I truly enjoyed your post. As a NASA follower I find these topics very interesting and I love to find posts like yours. Looking forward to your future posts to know more details about the components of ARISSat.
I hope that the satellite will work well enough to encourage others to launch others in the future. The idea is really exciting and it is a shame that the antenna was broken. I wonder what more can be done to augment the broken antenna?
As a former satellite guy, I appreciate that all is not lost. Still, the loss of those dB's is painful. But congratulations on getting something up there and getting at least a good chunk of the access you were expecting.
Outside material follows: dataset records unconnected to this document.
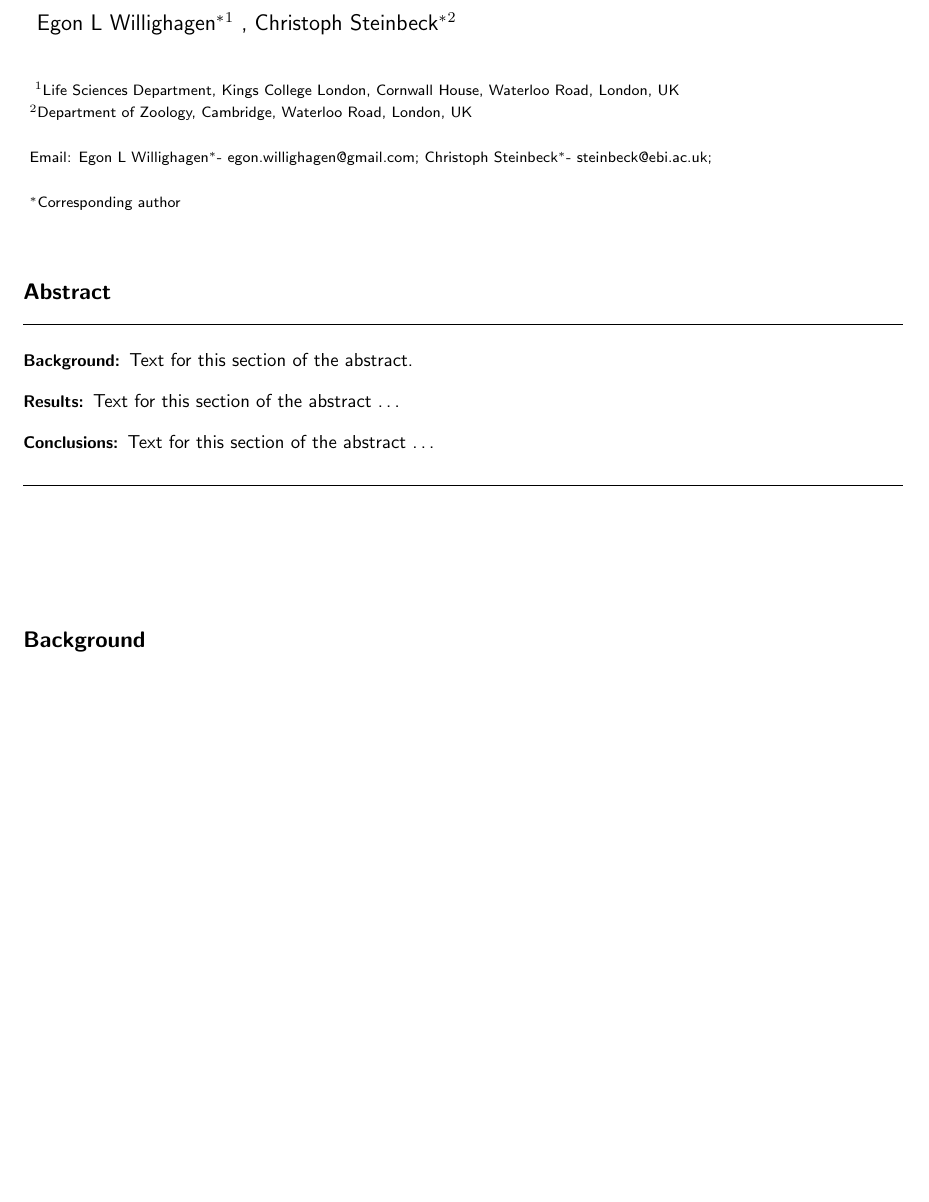
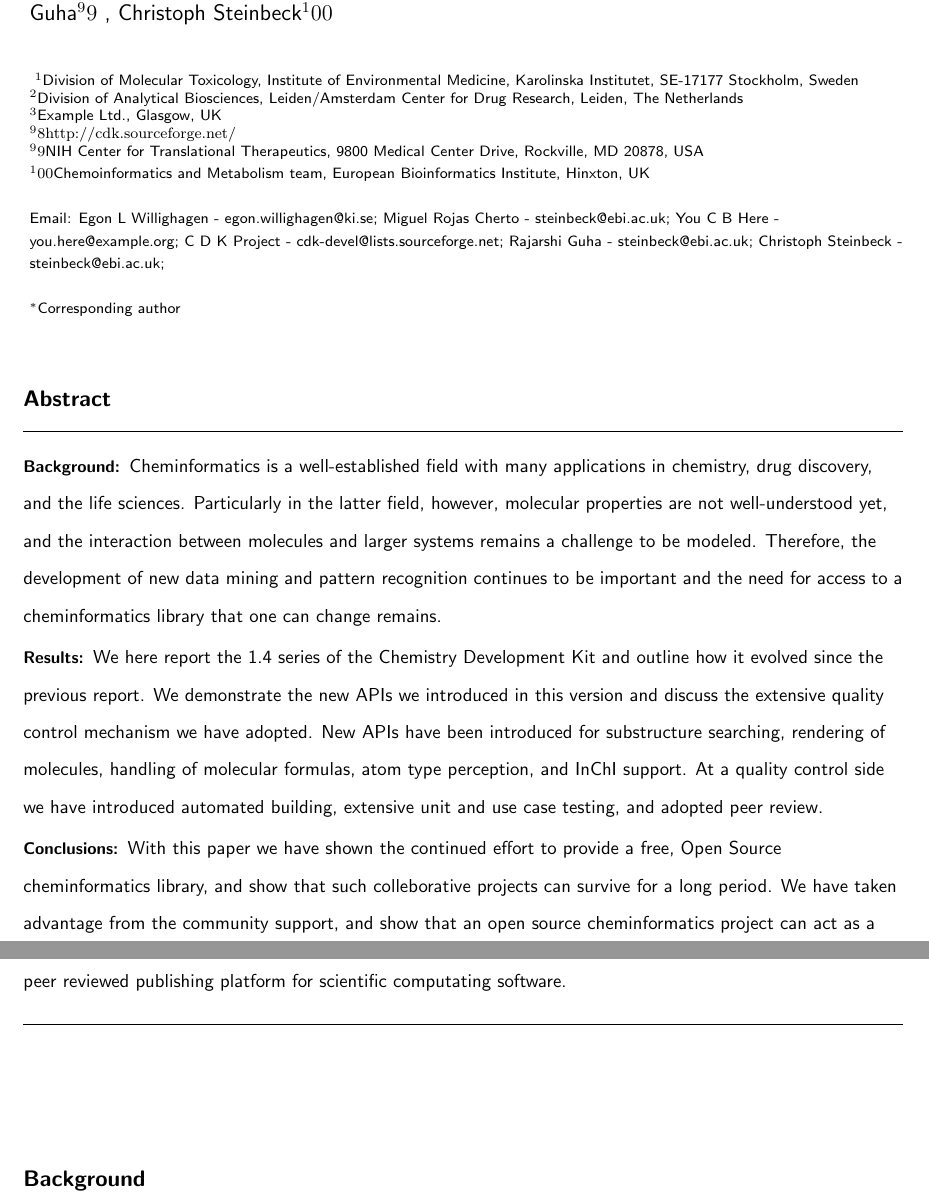
Before and after one commit to cdk/cdk-paper-3, a LaTeX document (bmc_article.tex): part of page 1 of 2 before the commit and two parts of pages 1 and 2 of 4 after it, the two joined at a grey line, cut at the place of the change, the shorter picture padded with empty space. Compiled offline with pdfLaTeX.

Commit message:
Written a draft abstract

```diff
--- a/bmc_article.tex
+++ b/bmc_article.tex
@@ -120,7 +120,7 @@
 %%                                          %%
 %%%%%%%%%%%%%%%%%%%%%%%%%%%%%%%%%%%%%%%%%%%%%%
 
-\title{The Chemistry Development Kit (CDK). 3. Atom typing, ...}
+\title{The Chemistry Development Kit (CDK). 3. Atom typing, Rendering, Molecular Formula, ...}
 
 %%%%%%%%%%%%%%%%%%%%%%%%%%%%%%%%%%%%%%%%%%%%%%
 %%                                          %%
@@ -137,11 +137,23 @@
 
 
 \author{
-  Egon L Willighagen\correspondingauthor$^{1}$%
-  \email{Egon L Willighagen\correspondingauthor - egon.willighagen@gmail.com}
+  Egon L Willighagen$^{1}$% // FIXED FIRST AUTHOR
+  \email{Egon L Willighagen - egon.willighagen@ki.se}
 \and
-  Christoph Steinbeck\correspondingauthor$^2$%
-  \email{Christoph Steinbeck\correspondingauthor - steinbeck@ebi.ac.uk}
+  Miguel Rojas Cherto$^2$%
+  \email{Miguel Rojas Cherto - steinbeck@ebi.ac.uk}
+\and
+  You C B Here$^3$%
+  \email{You C B Here - you.here@example.org}
+\and
+  C D K Project\correspondingauthor$^98$% // FIXED SECOND BUT LAST AUTHOR
+  \email{C D K Project - cdk-devel@lists.sourceforge.net}
+\and
+  Rajarshi Guha$^99$% // FIXED ONE BUT LAST AUTHOR
+  \email{Rajarshi Guha - steinbeck@ebi.ac.uk}
+\and
+  Christoph Steinbeck$^100$% // FIXED LAST AUTHOR
+  \email{Christoph Steinbeck - steinbeck@ebi.ac.uk}
 }
 
 
@@ -152,9 +164,12 @@
 %%%%%%%%%%%%%%%%%%%%%%%%%%%%%%%%%%%%%%%%%%%%%%
 
 \address{
-    \iid(1)Life Sciences Department, Kings College London, Cornwall House,
-        Waterloo Road, London, UK\\
-    \iid(2)Department of Zoology, Cambridge, Waterloo Road, London, UK
+    \iid(1)Division of Molecular Toxicology, Institute of Environmental Medicine, Karolinska Institutet, SE-17177 Stockholm, Sweden\\
+    \iid(2)Division of Analytical Biosciences, Leiden/Amsterdam Center for Drug Research, Leiden, The Netherlands \\
+    \iid(3)Example Ltd., Glasgow, UK \\
+    \iid(98)\url{http://cdk.sourceforge.net/} \\
+    \iid(99)NIH Center for Translational Therapeutics, 9800 Medical Center Drive, Rockville, MD 20878, USA \\
+    \iid(100)Chemoinformatics and Metabolism team, European Bioinformatics Institute, Hinxton, UK
 }
 
 \maketitle
@@ -177,12 +192,30 @@
 
 
 \begin{abstract}
-        % Do not use inserted blank lines (ie \\) until main body of text.
-        \paragraph*{Background:} Text for this section of the abstract.
+% Do not use inserted blank lines (ie \\) until main body of text.
+\paragraph*{Background:}
+Cheminformatics is a well-established field with many applications in chemistry,
+drug discovery, and the life sciences. Particularly in the latter field, however,
+molecular properties are not well-understood yet, and the interaction between
+molecules and larger systems remains a challenge to be modeled. Therefore, the
+development of new data mining and pattern recognition continues to be important
+and the need for access to a cheminformatics library that one can change remains.
 
-        \paragraph*{Results:} Text for this section of the abstract \ldots
+\paragraph*{Results:}
+We here report the 1.4 series of the Chemistry Development Kit and outline how
+it evolved since the previous report. We demonstrate the new APIs we introduced
+in this version and discuss the extensive quality control mechanism we have
+adopted. New APIs have been introduced for substructure searching, rendering of
+molecules, handling of molecular formulas, atom type perception, and InChI
+support. At a quality control side we have introduced automated building,
+extensive unit and use case testing, and adopted peer review.
 
-        \paragraph*{Conclusions:} Text for this section of the abstract \ldots
+\paragraph*{Conclusions:}
+With this paper we have shown the continued effort to provide a free, Open Source
+cheminformatics library, and show that such colleborative projects can survive for
+a long period. We have taken advantage from the community support, and show
+that an open source cheminformatics project can act as a peer reviewed
+publishing platform for scientific computating software.
 \end{abstract}
 
 
```
Also changed, not shown: bmc_article.tex (40 more changed lines), 1 other file.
On the broken UHF uplink antenna, people are still able to communicate to the satellite. It is estimated that ~1.5 inches of the antenna exists in the base. Reports coming in say that the orientation of the satellite matter (which makes sense).
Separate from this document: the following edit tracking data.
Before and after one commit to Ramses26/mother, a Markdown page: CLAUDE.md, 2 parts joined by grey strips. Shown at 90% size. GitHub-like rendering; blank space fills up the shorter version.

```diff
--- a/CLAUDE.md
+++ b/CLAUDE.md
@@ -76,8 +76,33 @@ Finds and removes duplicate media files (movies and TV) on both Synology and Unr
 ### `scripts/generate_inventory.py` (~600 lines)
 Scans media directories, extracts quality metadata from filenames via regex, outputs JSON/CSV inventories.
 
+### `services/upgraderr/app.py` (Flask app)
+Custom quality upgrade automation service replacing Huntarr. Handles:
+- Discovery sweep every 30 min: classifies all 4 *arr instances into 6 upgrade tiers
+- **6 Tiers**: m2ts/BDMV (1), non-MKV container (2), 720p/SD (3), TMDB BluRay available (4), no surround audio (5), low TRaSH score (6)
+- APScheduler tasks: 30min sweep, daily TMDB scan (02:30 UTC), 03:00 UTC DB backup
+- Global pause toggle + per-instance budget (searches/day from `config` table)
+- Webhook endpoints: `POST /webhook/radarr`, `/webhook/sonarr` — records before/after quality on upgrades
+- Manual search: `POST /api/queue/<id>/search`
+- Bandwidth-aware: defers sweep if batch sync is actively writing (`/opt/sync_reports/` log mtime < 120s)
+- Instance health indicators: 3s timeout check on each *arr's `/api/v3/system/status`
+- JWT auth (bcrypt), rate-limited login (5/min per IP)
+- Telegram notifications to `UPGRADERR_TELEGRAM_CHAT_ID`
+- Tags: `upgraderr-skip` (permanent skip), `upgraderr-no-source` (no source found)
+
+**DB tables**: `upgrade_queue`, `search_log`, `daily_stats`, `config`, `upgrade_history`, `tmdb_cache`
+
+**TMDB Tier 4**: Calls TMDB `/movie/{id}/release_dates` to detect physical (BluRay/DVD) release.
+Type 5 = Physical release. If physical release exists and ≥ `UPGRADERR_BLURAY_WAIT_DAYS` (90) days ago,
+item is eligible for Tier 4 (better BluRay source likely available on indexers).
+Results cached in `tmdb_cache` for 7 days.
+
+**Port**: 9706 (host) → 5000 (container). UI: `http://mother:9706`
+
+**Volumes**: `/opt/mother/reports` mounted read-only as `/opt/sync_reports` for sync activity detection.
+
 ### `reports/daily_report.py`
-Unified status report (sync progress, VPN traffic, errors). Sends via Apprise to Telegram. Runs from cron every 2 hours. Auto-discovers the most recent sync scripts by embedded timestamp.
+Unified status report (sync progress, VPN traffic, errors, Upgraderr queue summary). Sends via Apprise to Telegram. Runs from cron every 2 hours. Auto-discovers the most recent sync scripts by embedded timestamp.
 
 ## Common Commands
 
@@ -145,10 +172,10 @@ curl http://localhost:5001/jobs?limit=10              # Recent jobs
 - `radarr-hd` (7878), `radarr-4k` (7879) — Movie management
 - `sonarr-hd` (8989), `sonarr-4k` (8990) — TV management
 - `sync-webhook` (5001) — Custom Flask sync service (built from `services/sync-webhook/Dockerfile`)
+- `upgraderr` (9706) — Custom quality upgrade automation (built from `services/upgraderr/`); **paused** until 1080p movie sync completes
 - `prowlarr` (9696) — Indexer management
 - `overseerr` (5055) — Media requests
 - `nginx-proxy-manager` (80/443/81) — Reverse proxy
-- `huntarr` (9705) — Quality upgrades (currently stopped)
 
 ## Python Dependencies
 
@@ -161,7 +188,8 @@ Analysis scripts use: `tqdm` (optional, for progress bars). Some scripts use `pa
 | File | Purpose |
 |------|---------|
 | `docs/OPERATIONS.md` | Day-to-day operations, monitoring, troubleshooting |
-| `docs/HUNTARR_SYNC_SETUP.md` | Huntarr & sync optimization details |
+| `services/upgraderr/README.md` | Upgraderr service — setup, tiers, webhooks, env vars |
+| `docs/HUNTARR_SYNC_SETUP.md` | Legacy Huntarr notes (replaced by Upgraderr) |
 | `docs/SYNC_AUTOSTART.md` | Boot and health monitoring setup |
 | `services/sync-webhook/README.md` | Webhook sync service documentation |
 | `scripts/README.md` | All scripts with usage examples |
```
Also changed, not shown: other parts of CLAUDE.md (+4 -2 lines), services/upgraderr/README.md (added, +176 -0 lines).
What are the engineering and design challenges in creating successful IoT devices? These devices are usually small, resource-constrained electronics designed to sense, collect, send, and/or interpret data. Some of the devices need to be smart enough to act upon data in real time, 24/7. Are the design challenges the same as with embedded systems, but with a little developer- and IT-skills added in? What do engineers need to know? Rick Merritt talks with two experts about the tools and best options for designing IoT devices in 2016. Specifically the guests will discuss sensors, security, and lessons from IoT deployments.